**Detected change data:**
▬▬▬
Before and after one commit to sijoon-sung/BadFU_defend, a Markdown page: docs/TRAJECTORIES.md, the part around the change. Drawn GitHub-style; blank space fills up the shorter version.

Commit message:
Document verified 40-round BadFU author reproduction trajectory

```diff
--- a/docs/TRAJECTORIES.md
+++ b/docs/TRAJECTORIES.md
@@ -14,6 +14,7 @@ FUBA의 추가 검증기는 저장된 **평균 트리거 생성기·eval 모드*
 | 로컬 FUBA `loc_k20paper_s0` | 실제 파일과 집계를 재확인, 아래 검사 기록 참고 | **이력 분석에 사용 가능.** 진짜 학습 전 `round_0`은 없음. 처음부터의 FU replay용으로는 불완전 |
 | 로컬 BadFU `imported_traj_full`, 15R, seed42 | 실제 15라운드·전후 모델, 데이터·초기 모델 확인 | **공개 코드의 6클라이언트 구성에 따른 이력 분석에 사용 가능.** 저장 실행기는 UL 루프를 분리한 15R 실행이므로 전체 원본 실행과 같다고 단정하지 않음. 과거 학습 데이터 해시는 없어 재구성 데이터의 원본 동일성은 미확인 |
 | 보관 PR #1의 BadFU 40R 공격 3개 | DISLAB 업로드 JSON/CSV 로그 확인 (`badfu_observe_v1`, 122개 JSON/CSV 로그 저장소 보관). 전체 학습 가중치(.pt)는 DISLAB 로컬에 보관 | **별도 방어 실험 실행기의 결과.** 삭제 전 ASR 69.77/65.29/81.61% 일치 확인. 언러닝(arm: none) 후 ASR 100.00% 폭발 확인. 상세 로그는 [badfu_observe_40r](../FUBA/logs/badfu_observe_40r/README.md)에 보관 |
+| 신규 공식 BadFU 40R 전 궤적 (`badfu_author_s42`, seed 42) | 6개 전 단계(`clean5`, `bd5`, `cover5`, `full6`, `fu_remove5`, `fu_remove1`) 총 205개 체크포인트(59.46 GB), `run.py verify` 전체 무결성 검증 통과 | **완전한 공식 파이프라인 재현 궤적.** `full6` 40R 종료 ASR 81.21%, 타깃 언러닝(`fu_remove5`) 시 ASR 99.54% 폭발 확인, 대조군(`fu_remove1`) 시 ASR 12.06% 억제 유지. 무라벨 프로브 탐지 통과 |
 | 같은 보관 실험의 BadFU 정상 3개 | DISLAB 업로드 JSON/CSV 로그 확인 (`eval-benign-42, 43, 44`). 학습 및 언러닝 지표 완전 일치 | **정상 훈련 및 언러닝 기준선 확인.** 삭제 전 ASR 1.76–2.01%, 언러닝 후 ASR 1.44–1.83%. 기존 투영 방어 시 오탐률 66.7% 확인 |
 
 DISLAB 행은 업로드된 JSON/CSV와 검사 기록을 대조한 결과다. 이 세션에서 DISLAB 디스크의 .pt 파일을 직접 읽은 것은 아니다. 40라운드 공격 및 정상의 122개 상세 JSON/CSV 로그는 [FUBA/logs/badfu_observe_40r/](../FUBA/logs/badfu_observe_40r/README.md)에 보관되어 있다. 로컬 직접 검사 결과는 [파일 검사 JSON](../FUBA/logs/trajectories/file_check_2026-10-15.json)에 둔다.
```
▬▬▬
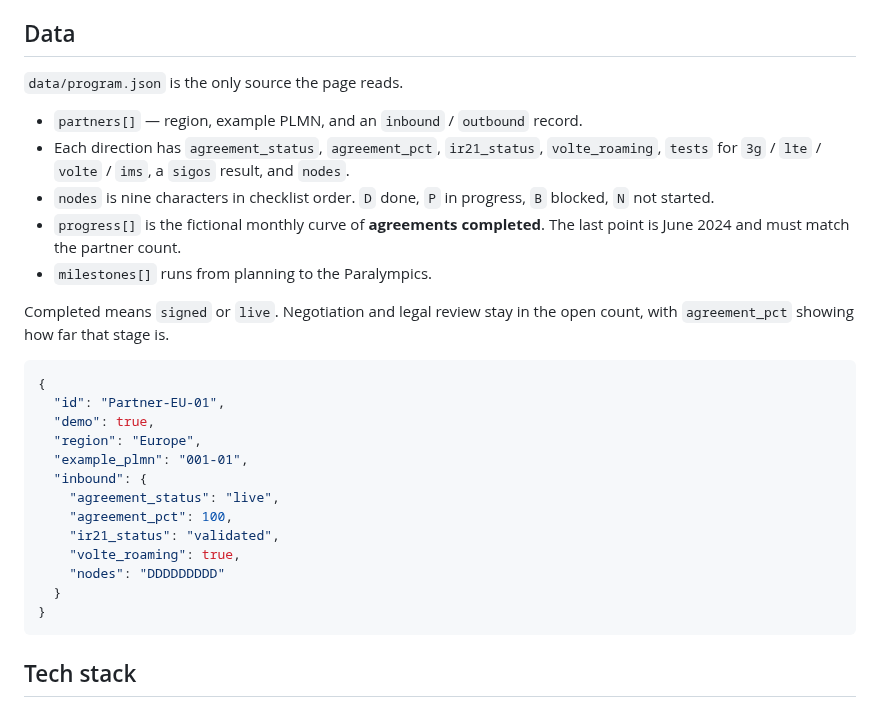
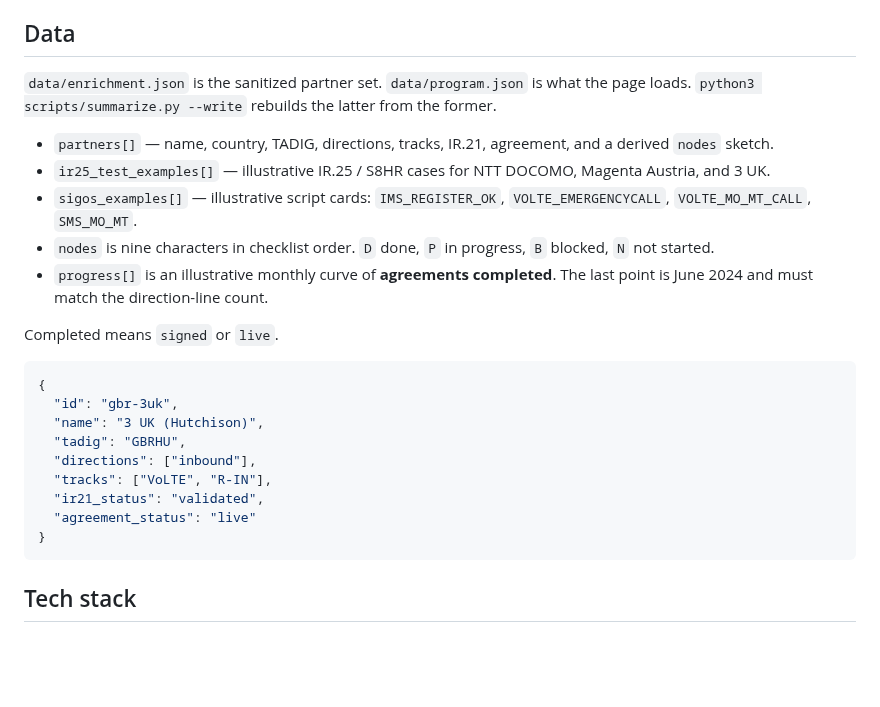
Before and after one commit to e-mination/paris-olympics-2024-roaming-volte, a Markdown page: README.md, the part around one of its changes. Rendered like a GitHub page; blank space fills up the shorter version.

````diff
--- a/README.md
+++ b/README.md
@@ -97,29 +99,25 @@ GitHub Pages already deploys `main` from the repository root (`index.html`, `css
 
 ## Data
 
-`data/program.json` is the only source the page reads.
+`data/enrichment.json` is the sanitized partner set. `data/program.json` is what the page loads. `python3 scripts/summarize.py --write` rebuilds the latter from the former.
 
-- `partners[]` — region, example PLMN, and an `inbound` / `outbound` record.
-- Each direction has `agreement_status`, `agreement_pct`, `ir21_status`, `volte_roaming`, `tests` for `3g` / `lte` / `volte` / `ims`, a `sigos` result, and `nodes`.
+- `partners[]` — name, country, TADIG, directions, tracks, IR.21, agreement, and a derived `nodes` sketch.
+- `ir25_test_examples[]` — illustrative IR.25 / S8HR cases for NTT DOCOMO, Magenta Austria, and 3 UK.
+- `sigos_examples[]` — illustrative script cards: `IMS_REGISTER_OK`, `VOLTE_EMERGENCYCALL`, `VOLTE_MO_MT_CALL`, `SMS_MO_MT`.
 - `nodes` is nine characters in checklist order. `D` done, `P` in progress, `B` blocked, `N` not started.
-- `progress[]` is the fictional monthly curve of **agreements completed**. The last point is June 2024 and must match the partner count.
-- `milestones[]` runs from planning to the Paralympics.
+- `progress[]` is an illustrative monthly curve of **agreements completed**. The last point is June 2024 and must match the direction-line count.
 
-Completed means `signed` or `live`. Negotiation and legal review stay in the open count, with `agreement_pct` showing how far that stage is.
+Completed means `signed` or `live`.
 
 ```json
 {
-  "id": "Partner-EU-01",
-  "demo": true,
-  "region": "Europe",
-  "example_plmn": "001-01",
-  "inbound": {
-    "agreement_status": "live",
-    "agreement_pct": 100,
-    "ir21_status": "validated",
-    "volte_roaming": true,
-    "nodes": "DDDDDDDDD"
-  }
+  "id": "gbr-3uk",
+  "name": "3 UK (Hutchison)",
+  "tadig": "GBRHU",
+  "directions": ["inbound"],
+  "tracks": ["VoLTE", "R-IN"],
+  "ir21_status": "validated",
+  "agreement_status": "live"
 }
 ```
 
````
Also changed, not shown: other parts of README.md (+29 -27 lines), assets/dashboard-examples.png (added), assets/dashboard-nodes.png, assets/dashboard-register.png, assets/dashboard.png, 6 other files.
▬▬▬
**Try it:** Search the data for "nodes". Copy every matching line.

**Written solution:**
-- Each direction has `agreement_status`, `agreement_pct`, `ir21_status`, `volte_roaming`, `tests` for `3g` / `lte` / `volte` / `ims`, a `sigos` result, and `nodes`.
+- `partners[]` — name, country, TADIG, directions, tracks, IR.21, agreement, and a derived `nodes` sketch.
 - `nodes` is nine characters in checklist order. `D` done, `P` in progress, `B` blocked, `N` not started.
-    "nodes": "DDDDDDDDD"
Also changed, not shown: other parts of README.md (+29 -27 lines), assets/dashboard-examples.png (added), assets/dashboard-nodes.png, assets/dashboard-register.png, assets/dashboard.png, 6 other files.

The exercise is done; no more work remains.